Likewise, hotels and hotel chains have some history of offering otherwise empty rooms at no cost to employees. This also helps to attract travel-minded employees who can cut their own vacation costs significantly as a result.
An equally venerable practice within the brewing industry is to offer employees to take home a quota of free beer per month.
Craft brewer Ommegang, located outside Cooperstown, New York, takes this practice one step further. While employees are entitled to a free case of its premium-priced beer each month, this benefit actually has virtually no incremental cost impact to the company. The reason is that the free cases typically consist of bottles rendered unfit for retail sale when the bottling and labeling line misfires, putting labels on incorrectly.
Clothing and Consumer Products
Taking a lead from breweries such as Ommegang, any manufacturer of clothing or other consumer products should consider giving usable but unsalable merchandise (often called factory seconds) to employees for free, rather than discarding it. A more common alternative among consumer products companies has been to operate in-house company stores catering solely to employees, with their products priced either at wholesale or at production cost. This was once a valued little perk for employees of the former American Cyanamid Company, whose company store offered a wide array of personal care and household products at near cost.
Professional and Financial Services
Professional service companies, especially those experiencing significant employee downtime, can consider having skilled professionals on staff offer their expertise for free to fellow employees who lack these skills.
Thus, for example, a financial services firm with financial planners on staff might offer free financial plans to all other members of staff. Public accounting firms can offer free tax advice and tax return preparation to their employees.
Similarly, electronics and technologies companies might have their technical staff help other employees with home technology issues. Indeed, because financial services firms have large information technology staffs, their expertise also might be placed at the disposal of employees, for those employees' personal needs.
The possibilities are virtually unlimited and can be ways not only to increase employee satisfaction at little or no cost, but also to increase the ability of employees to offer testimonials to friends and relatives about their companies' services.

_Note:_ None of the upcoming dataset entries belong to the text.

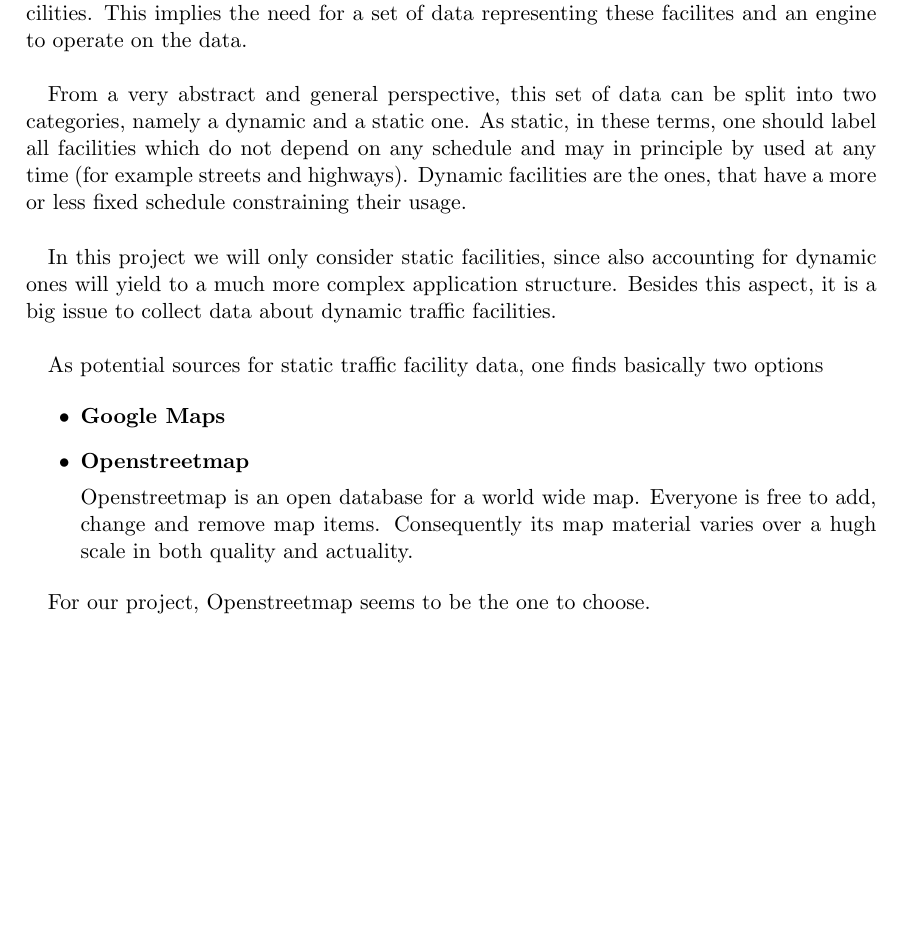
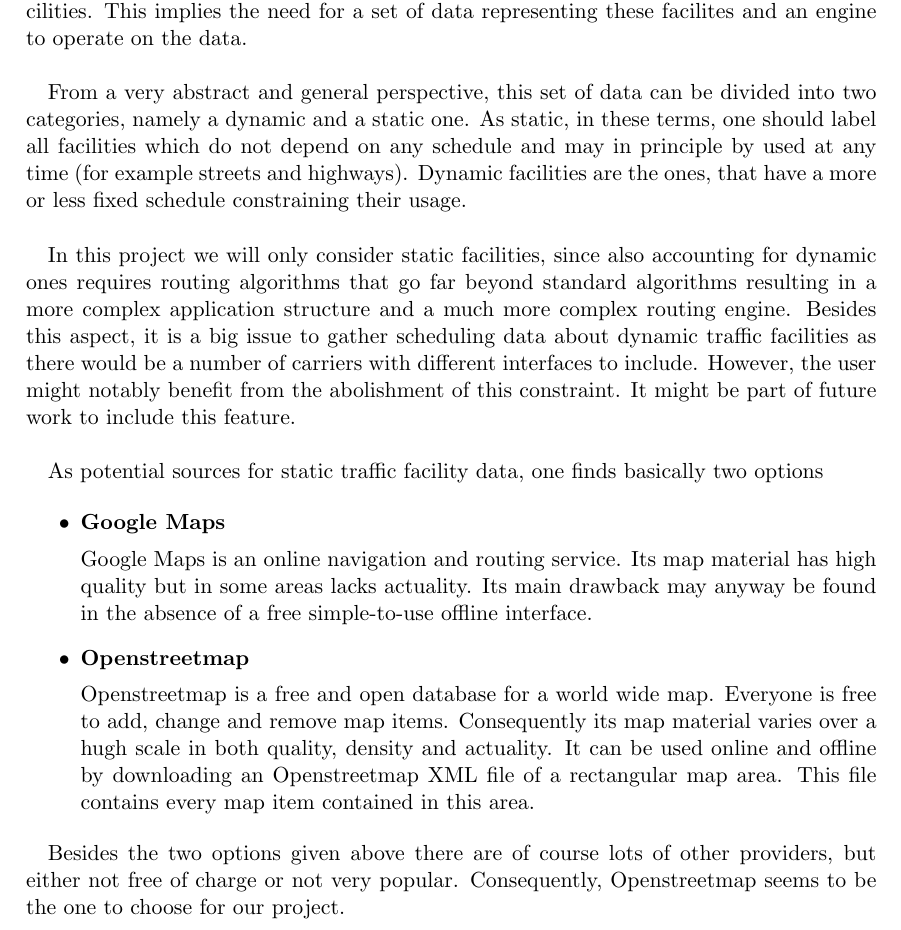
Before and after one commit to mrtazz/kangaroo, a LaTeX document (doc/document/kangaroo.tex, which reads doc/document/chapters/routing.tex): part of page 11 of 16, cut so that both start at the same text, the shorter picture padded with empty space. Compiled offline with pdfLaTeX.

Commit message:
minor additions to routing chapter

```diff
--- a/doc/document/chapters/routing.tex
+++ b/doc/document/chapters/routing.tex
@@ -1,8 +1,8 @@
 One essential feature of our application is its capability to not only consider calendar items for itself but to put them in their geographical context and to account for local traffic facilities. This implies the need for a set of data representing these facilites and an engine to operate on the data.\newline
 
-From a very abstract and general perspective, this set of data can be split into two categories, namely a dynamic and a static one. As static, in these terms, one should label all facilities which do not depend on any schedule and may in principle by used at any time (for example streets and highways). Dynamic facilities are the ones, that have a more or less fixed schedule constraining their usage.\newline
+From a very abstract and general perspective, this set of data can be divided into two categories, namely a dynamic and a static one. As static, in these terms, one should label all facilities which do not depend on any schedule and may in principle by used at any time (for example streets and highways). Dynamic facilities are the ones, that have a more or less fixed schedule constraining their usage.\newline
 
-In this project we will only consider static facilities, since also accounting for dynamic ones will yield to a much more complex application structure. Besides this aspect, it is a big issue to collect data about dynamic traffic facilities.\newline
+In this project we will only consider static facilities, since also accounting for dynamic ones requires routing algorithms that go far beyond standard algorithms resulting in a more complex application structure and a much more complex routing engine. Besides this aspect, it is a big issue to gather scheduling data about dynamic traffic facilities as there would be a number of carriers with different interfaces to include. However, the user might notably benefit from the abolishment of this constraint. It might be part of future work to include this feature.\newline
 
 As potential sources for static traffic facility data, one finds basically two options
 
@@ -10,10 +10,12 @@ As potential sources for static traffic facility data, one finds basically two o
 
 	\item \textbf{Google Maps}
 
+		Google Maps is an online navigation and routing service. Its map material has high quality but in some areas lacks actuality. Its main drawback may anyway be found in the absence of a free simple-to-use offline interface.
+
 	\item \textbf{Openstreetmap}
 
-		Openstreetmap is an open database for a world wide map. Everyone is free to add, change and remove map items. Consequently its map material varies over a hugh scale in both quality and actuality.
+		Openstreetmap is a free and open database for a world wide map. Everyone is free to add, change and remove map items. Consequently its map material varies over a hugh scale in both quality, density and actuality. It can be used online and offline by downloading an Openstreetmap XML file of a rectangular map area. This file contains every map item contained in this area.
 
 \end{itemize}
 
-For our project, Openstreetmap seems to be the one to choose.
+Besides the two options given above there are of course lots of other providers, but either not free of charge or not very popular. Consequently, Openstreetmap seems to be the one to choose for our project.
```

Regarding professional and financial services, positive word of mouth often is a crucial marketing tool, yet firms typically do little to spur it.

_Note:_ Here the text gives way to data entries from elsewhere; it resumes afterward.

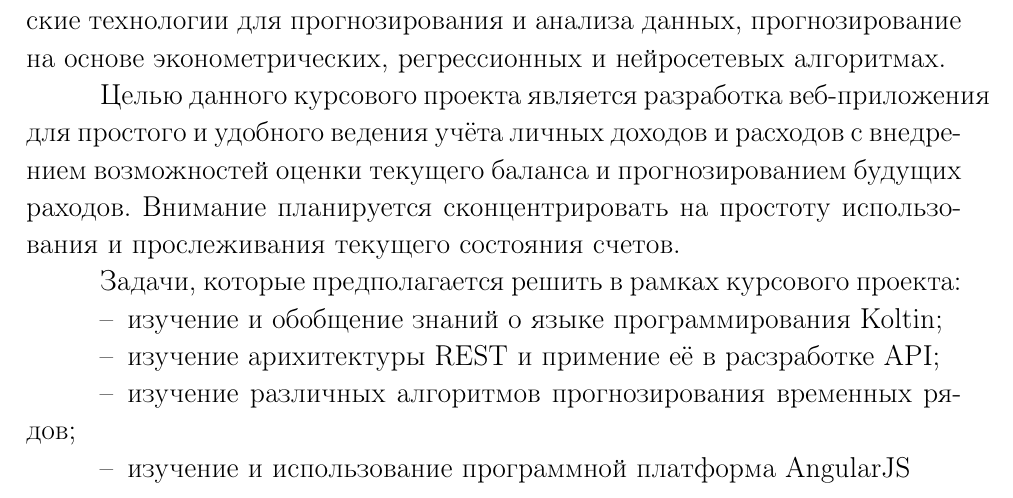
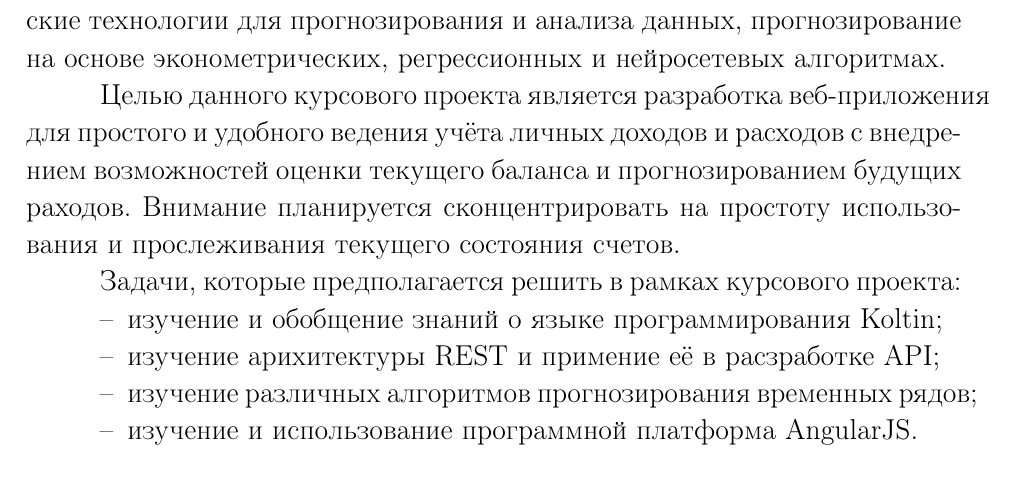
Before and after one commit to Meosit/Kwit-Explanatory-Note, a LaTeX document (course_main.tex, which reads intro.tex): part of page 5 of 33, cut so that both start at the same text. Compiled offline with pdfLaTeX; a LaTeX package or settings file that is missing is left out.

Commit message:
Minor fixes

```diff
--- a/intro.tex
+++ b/intro.tex
@@ -25,6 +25,6 @@
 \begin{itemize}
 	\item изучение и обобщение знаний о языке программирования \kt{};
 	\item изучение арихитектуры REST и примение её в расзработке API;
-	\item изучение различных алгоритмов прогнозирования временных рядов;
-	\item изучение и использование программной платформа AngularJS
+	\item изучение различных алгоритмов прогнозирования временных \mbox{рядов};
+	\item изучение и использование программной платформа AngularJS.
 \end{itemize}
```
Also changed, not shown: course_main.pdf.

Free Holiday Perks
According to a survey by American Express OPEN, the credit card giant's division serving small business clients, many small businesses have eliminated or cut back on holiday parties in recent years. Many also have reduced or eliminated employee bonuses and gifts. These cutbacks have tended to produce predictable reductions in employee morale and loyalty.
Nonetheless, some businesses have found creative ways to reduce spending on gifts and parties. In addition to giving away their own services to employees as a benefit, some small businesses are bartering with clients who are themselves strapped for cash. One article cited the example of a services company that received payment in kind from clients that included liquor, coffee, and gift cards, then turned around to use these as gifts to other clients.
Another example was that of a small publishing company that gave free ad space in one of its magazines to important clients. The same firm cut the cost of its holiday party by creating a joint event with other small companies.
In yet another case, the executives of a small company tried to ease the pain associated with the cutting of bonuses by cleaning off employees' cars, if it snowed during work hours.
Free employee perks and benefits, while attractive to some degree, nonetheless have crucial limitations versus cash compensation. Management must never forget, for example, that you cannot pay your own bills with a thank you from your employer.